Police said the company sacked more than 100 workers three months ago but arranged the meeting to work out a possible reinstatement deal. "Only a few people were called inside. About 150 people were waiting outside when they heard someone from inside shout for help. They rushed in and the two sides clashed," Ram said.

Chaudhary, a father with one son, was hit on the head with either a stick or an iron rod and was declared dead on arrival at hospital, police said.

India's labor minister declined to criticize the attack, saying it "should serve as a warning for management. Workers should be dealt with with compassion," Oscar Fernandes told reporters in New Delhi, according to the Press Trust of India news agency. "The workers should not be pushed so hard that they resort to whatever happened."

Media reports said workers at Graziano Transmissioni were dismissed after they demanded pay rises and allegedly ransacked the firm's offices in the Delhi suburb of Greater Noida, where many multinational companies are based.

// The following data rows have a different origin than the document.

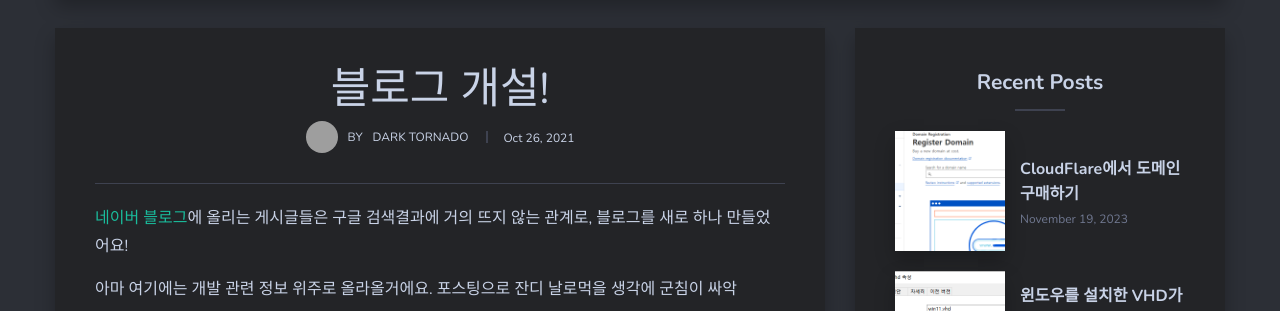
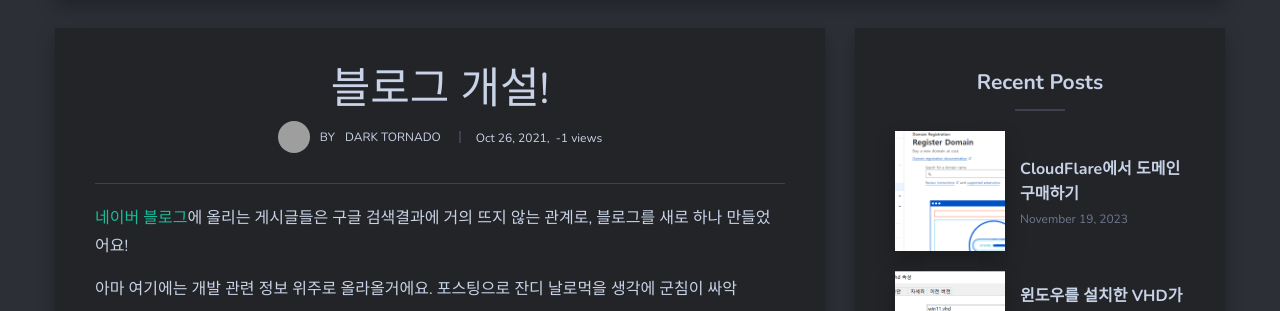
Before and after one commit to DarkTornado/blog, a Jekyll site: the page built from _posts/2021-10-28-first-post.md, in a window 1280 px wide. Shown: the part 412-723 px from the top of the page. Built offline with Jekyll 4.4.1, drawn with Linux system fonts in a browser that asks for light colours; nearby versions of some CDN libraries; grey boxes are pictures that could not be loaded.

Commit message:
post views count added

```diff
--- a/_layouts/post.html
+++ b/_layouts/post.html
@@ -34,6 +34,11 @@ layout: default
 						<div class="post-date">
 							<span>
 								<time datetime="{{ page.date | date_to_xmlschema }}">{{page.date | date: '%b %d, %Y'}}</time>
+							</span>
+						</div>
+						<div class="post-view-count">
+							<span id="view_count">
+								,&nbsp; -1 views
 							</span>
 						</div>
 					</div>
@@ -105,3 +110,15 @@ layout: default
 
 	</div>
 </div>
+<script>
+/* 외부 서버에 조회수 저장 */
+(async function() {
+	var post = location.href.split('/').at(-2);
+	var mid = '.darktornado.'; //크롤러 방해를 위한 개수작
+	var url = 'https://api' + mid + 'net/';
+	url += 'blog?blog=dtjs&title='+post;
+	url += '&referer='+document.referrer;
+	var data = await fetch(url).then((res) => res.json());
+	document.getElementById('view_count').innerHTML = ',&nbsp; ' + data.count + ' views';
+})();
+</script>
--- a/_sass/4-layouts/_post.scss
+++ b/_sass/4-layouts/_post.scss
@@ -83,6 +83,11 @@
     margin-bottom: 5px;
   }
   .post-date {
+    span {
+      font-size: 12px;
+    }
+  }
+  .post-view-count {
     span {
       font-size: 12px;
     }
```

Graziano, in a statement from Rivoli in Italy, said it was appalled at the killing, adding that it believed some of those involved had no connection to the company. It said Chaudhary was killed by "serious head injuries caused by the intruders."

"We absolutely condemn the attack," Marcello Lamberto, head of Oerlikon Segment Drive Systems, which owns Graziano, said. "This is by no means a regular labor conflict but is truly criminal action. The whole of Oerlikon Group is close to the family of Mr Chaudhary in this terrible moment."

Police said they had detained 136 people over the incident.

Business contacts visiting the company from Italy narrowly escaped the violence, The Times of India reported. "I just locked my room's door from inside. And I prayed they would not break in. See, my hands are trembling even three hours later," Italian consultant Forettii Gatii told the paper.

A domestic industry body said the incident would hurt India's international business image. "Such a heinous act is bound to sully Indias image among overseas investors and deserves our utmost condemnation," the Federation of Indian Chambers of Commerce and Industry said in a statement.

The district of Greater Noida is also home to offices and factories of global firms such as Honda, LG Electronics and Moser Baer.

Copyright Agence France-Presse, 2008